Trust me, none of us moved to Las Vegas specifically to raise a family. Most of us came here in search of some personal goal. Maybe the plan was to become a star or major talent dancer, musician or magician. Maybe it was to make a killing in the once-booming economy. There are lots of good reasons to move to the City That Never Sleeps, but I’ve never heard anyone say they chose Vegas because it is the ideal place to raise a family.
Among the challenges for families in this 24-hour town are its transient nature and work schedules that interfere with school activities and recreational outings. Then there’s the summer heat, which means outdoor activities have to be scheduled early in the day. Video games and movies are fine in their place, but kids need outdoor fun, and that can be hard to find in Vegas, even in cooler weather. After all, Las Vegas is mainly suburbs – neighborhoods with block walls and sidewalks – and the small neighborhood parks and sidewalks don’t offer enough open spaces for the kids to play and explore.

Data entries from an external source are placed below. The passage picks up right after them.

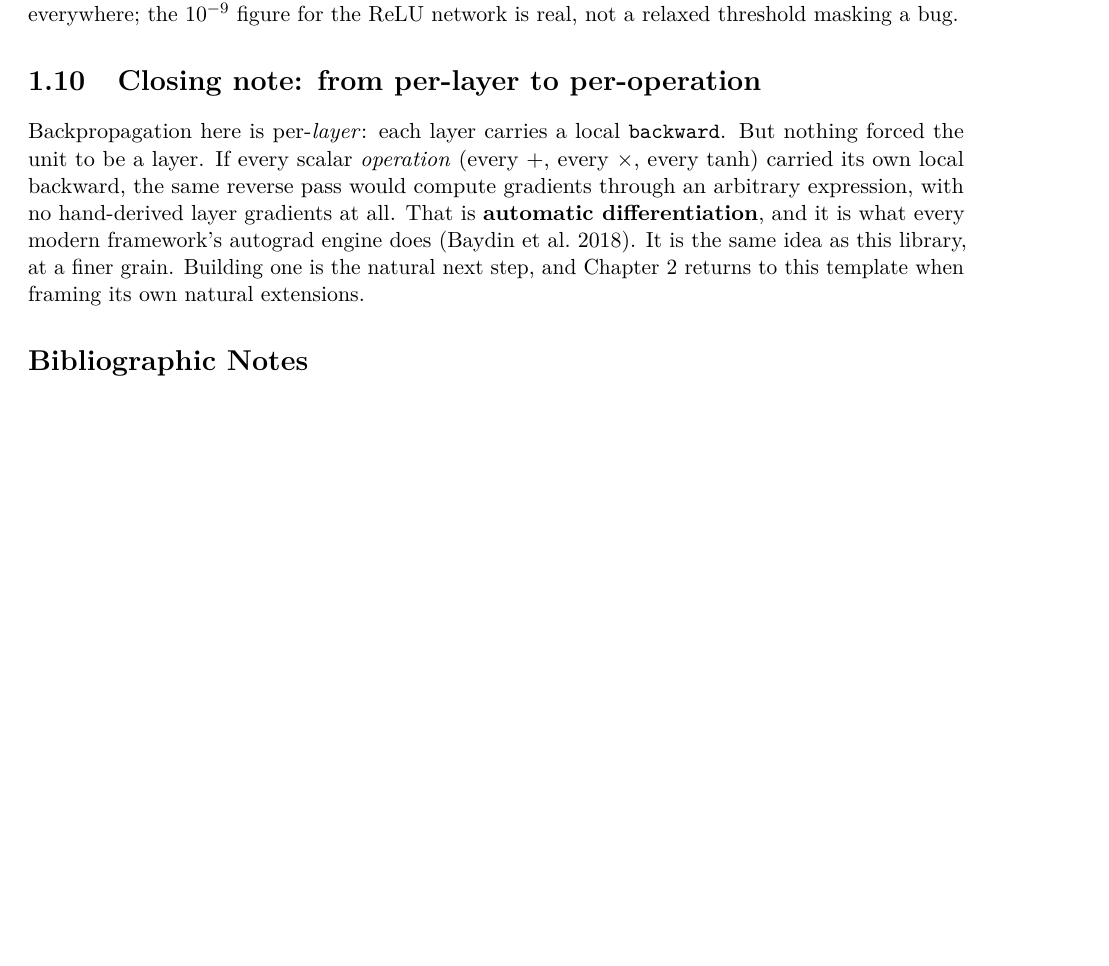
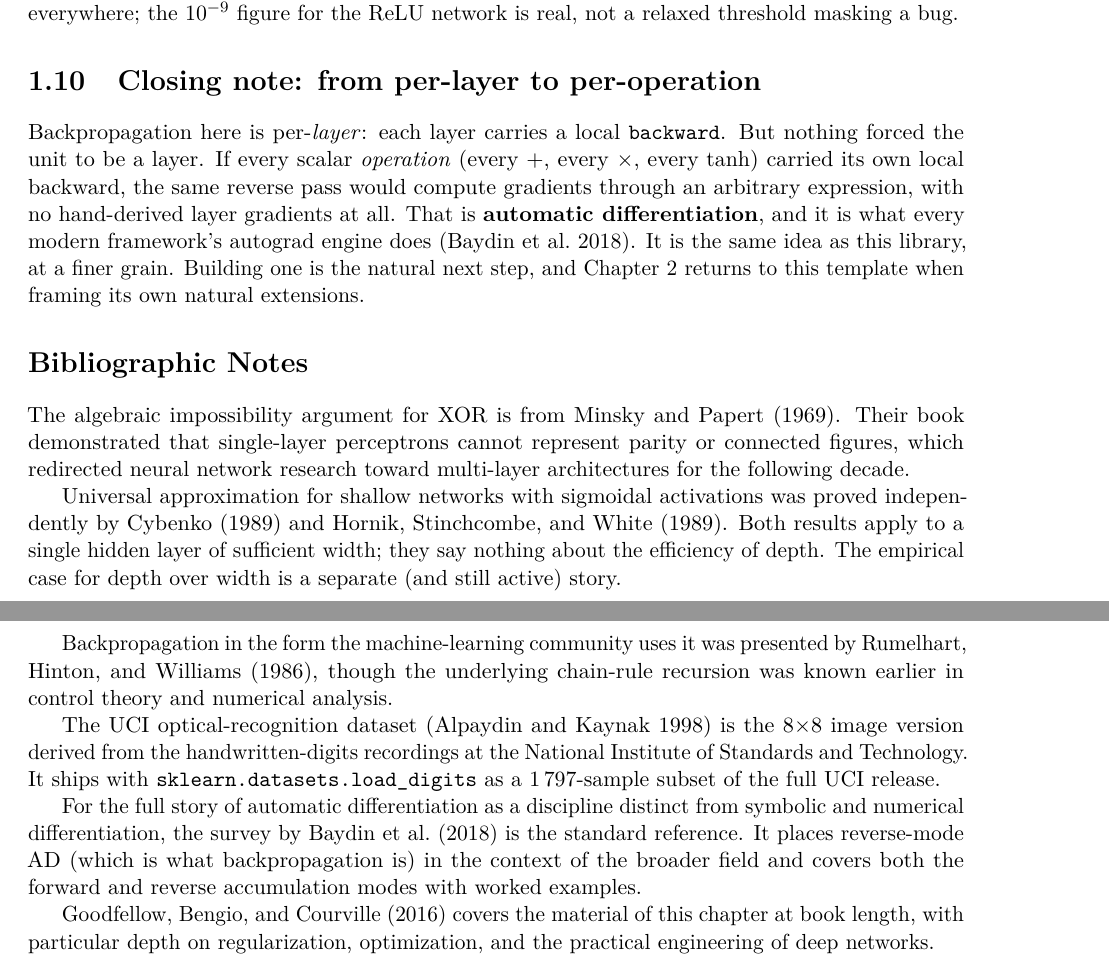
Before and after one commit to queelius/scratchnn, a LaTeX book (inductive-biases/book/book.tex, which reads inductive-biases/book/chapters/ch01/bib-notes.tex): part of page 18 of 19 before the commit and two parts of pages 18 and 19 of 21 after it, the two joined at a grey line, cut so that both start at the same text, the shorter picture padded with empty space. Compiled offline with pdfLaTeX.

Commit message:
ch01: bibliographic notes and references.bib entries
Co-Authored-By: Claude Opus 4.8 (1M context) <noreply@anthropic.com>

```diff
--- a/inductive-biases/book/chapters/ch01/bib-notes.tex
+++ b/inductive-biases/book/chapters/ch01/bib-notes.tex
@@ -4,4 +4,37 @@
 
 \section*{Bibliographic Notes}
 
-% TODO Task 9
+The algebraic impossibility argument for XOR is from
+\textcite{minsky1969perceptrons}. Their book demonstrated that
+single-layer perceptrons cannot represent parity or connected figures,
+which redirected neural network research toward multi-layer
+architectures for the following decade.
+
+Universal approximation for shallow networks with sigmoidal activations
+was proved independently by \textcite{cybenko1989} and
+\textcite{hornik1989}. Both results apply to a single hidden layer of
+sufficient width; they say nothing about the efficiency of depth. The
+empirical case for depth over width is a separate (and still active)
+story.
+
+Backpropagation in the form the machine-learning community uses it was
+presented by \textcite{rumelhart1986backprop}, though the underlying
+chain-rule recursion was known earlier in control theory and
+numerical analysis.
+
+The UCI optical-recognition dataset (\cite{uci1998digits}) is the
+8$\times$8 image version derived from the handwritten-digits recordings
+at the National Institute of Standards and Technology. It ships with
+\texttt{sklearn.datasets.load\_digits} as a 1\,797-sample subset of the
+full UCI release.
+
+For the full story of automatic differentiation as a discipline distinct
+from symbolic and numerical differentiation, the survey by
+\textcite{baydin2018autodiff} is the standard reference. It places
+reverse-mode AD (which is what backpropagation is) in the context of
+the broader field and covers both the forward and reverse accumulation
+modes with worked examples.
+
+\textcite{goodfellow2016dlbook} covers the material of this chapter at
+book length, with particular depth on regularization, optimization, and
+the practical engineering of deep networks.
```
Also changed, not shown: inductive-biases/book/references.bib (+8 -0 lines).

For these reasons, and others related to the slowing of the economy, some Las Vegans have given thought to relocating to other cities to raise their families in an environment with a better balance of work and play. I say, “Hold on a minute.” There are many great places for families to play both inside and outside the city limits. Before you pack your bags, pack up the kids and a picnic and head out to explore more of the Las Vegas Valley.
Over the years, I have become a fan of some new and expanded parks that address family needs for fun and exercise, such as Wetlands Park, Springs Preserve, Sunset Park, Lorenzi Park and Floyd Lamb State Park. These large parks create open space for families to walk and picnic. Red Rock Canyon National Conservation Area, Spring Mountain Ranch State Park and Bonnie Springs/Old Nevada are all close to home. Mount Charleston, Lee Canyon and Lake Mead National Recreation Area all offer additional options for desert outings within an hour’s drive for families that want to get back to nature. Farther away are the Valley of Fire State Park, the Colorado River, Ash Meadows National Wildlife Refuge and Death Valley National Park – all excellent destinations for families who want a change from the glitz-and-glam on the Strip.

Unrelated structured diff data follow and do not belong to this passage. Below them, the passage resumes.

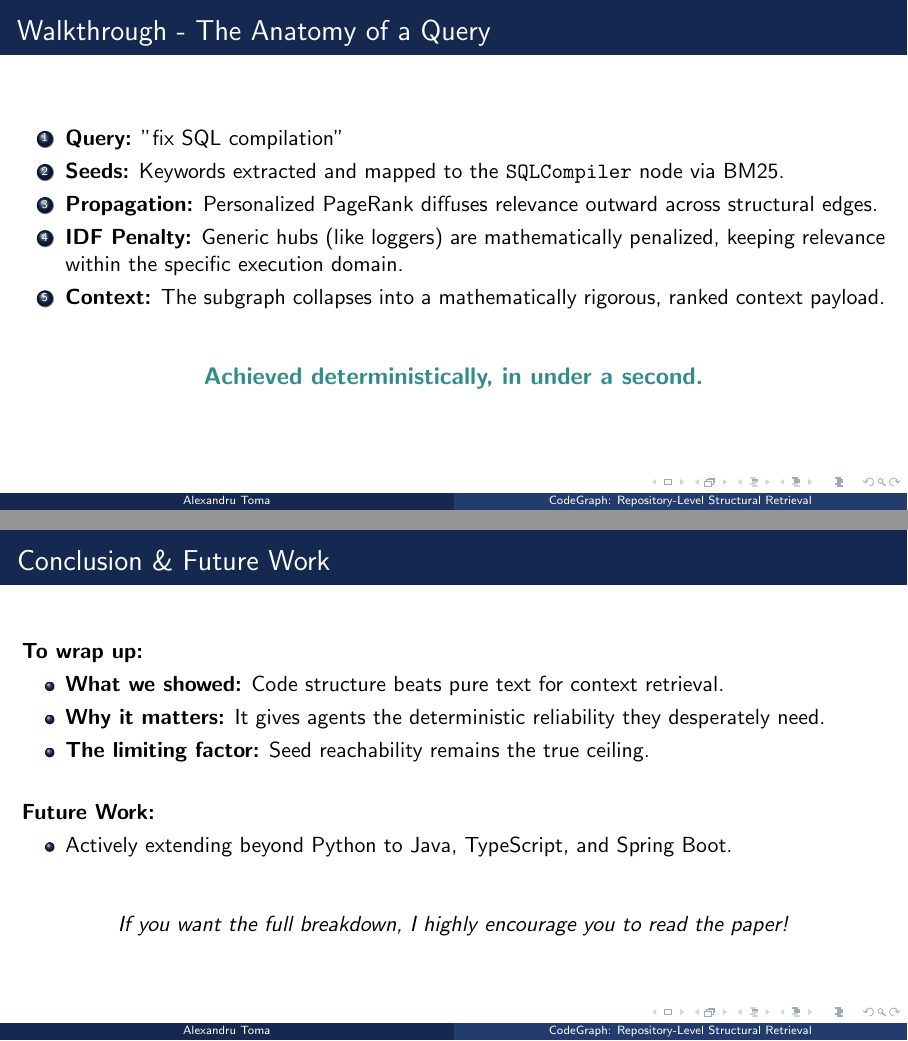
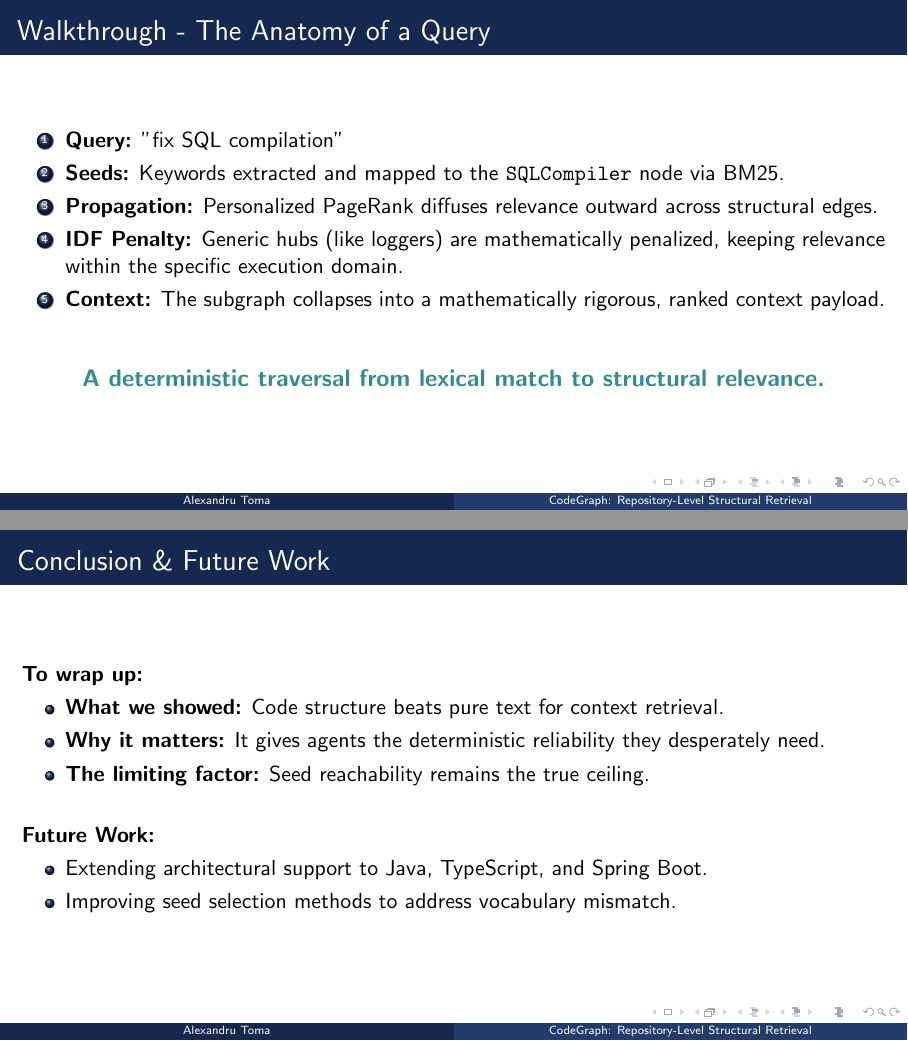
Before and after one commit to alextm0/codegraph, LaTeX slides (thesis/SCSS-Conference/presentation/main.tex): pages 7 and 13 of 14, joined at a grey line. Compiled offline with pdfLaTeX.

Commit message:
style: refine slides 7, 10, and 13 to be more academic and professional

```diff
--- a/thesis/SCSS-Conference/presentation/main.tex
+++ b/thesis/SCSS-Conference/presentation/main.tex
@@ -183,7 +183,7 @@
     \end{enumerate}
     \vspace{0.5cm}
     \begin{center}
-        \large \textbf{\textcolor{MutedTeal}{Achieved deterministically, in under a second.}}
+        \large \textbf{\textcolor{MutedTeal}{A deterministic traversal from lexical match to structural relevance.}}
     \end{center}
 \end{frame}
 
@@ -286,12 +293,9 @@
     \vspace{0.5cm}
     \textbf{Future Work:}
     \begin{itemize}
-        \item Actively extending beyond Python to Java, TypeScript, and Spring Boot.
+        \item Extending architectural support to Java, TypeScript, and Spring Boot.
+        \item Improving seed selection methods to address vocabulary mismatch.
     \end{itemize}
-    \vspace{0.5cm}
-    \begin{center}
-        \textit{If you want the full breakdown, I highly encourage you to read the paper!}
-    \end{center}
 \end{frame}
 
 % Slide 11: QA
```
Also changed, not shown: thesis/SCSS-Conference/presentation/main.tex (13 more changed lines).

Near the top of the list of unique winter destinations for families is Valley of Fire, which has majestic sandstone formations, excellent trails, picnic areas and petroglyphs. Kids enjoy the short trail to Mouse’s Tank, the last hiding place of the notorious renegade Indian known as Mouse. To the west, Death Valley offers wide-open desert and fascinating history, including Scotty’s Castle, a 1930s ranch house named for an upstart caretaker who made a local name for himself spinning crazy tales of a gold mine bonanza. The house is an amazing contribution to early 20th-century architecture; kids like the homemade swamp cooler, the indoor waterfall in the living room and the vintage theater organ in the upstairs music room. Ash Meadows, 90 miles northeast of Las Vegas, makes another excellent day trip, offering warm, geothermal creeks and family-friendly walkways. Kids like to visit the small cabin where Jack Longstreet, a notorious horse rustler and outlaw, lived.
Any car trip into the desert past will stir questions about plants, animals and bird life, ecology, mining and a myriad of other topics. What a wonderful way to explore nature together with your family or friends.
Taking time to connect in these unique desert settings is special and timeless. The Las Vegas Valley is part of the Great American West, so get out and blaze a new trail with your family. The cowboys and Indians are gone, but wide-open spaces await you.
Go ahead, leave Las Vegas with your family. Just remember to drive back home under the huge, starlit desert sky in time to catch the night lights of the Jewel in the Desert – Las Vegas.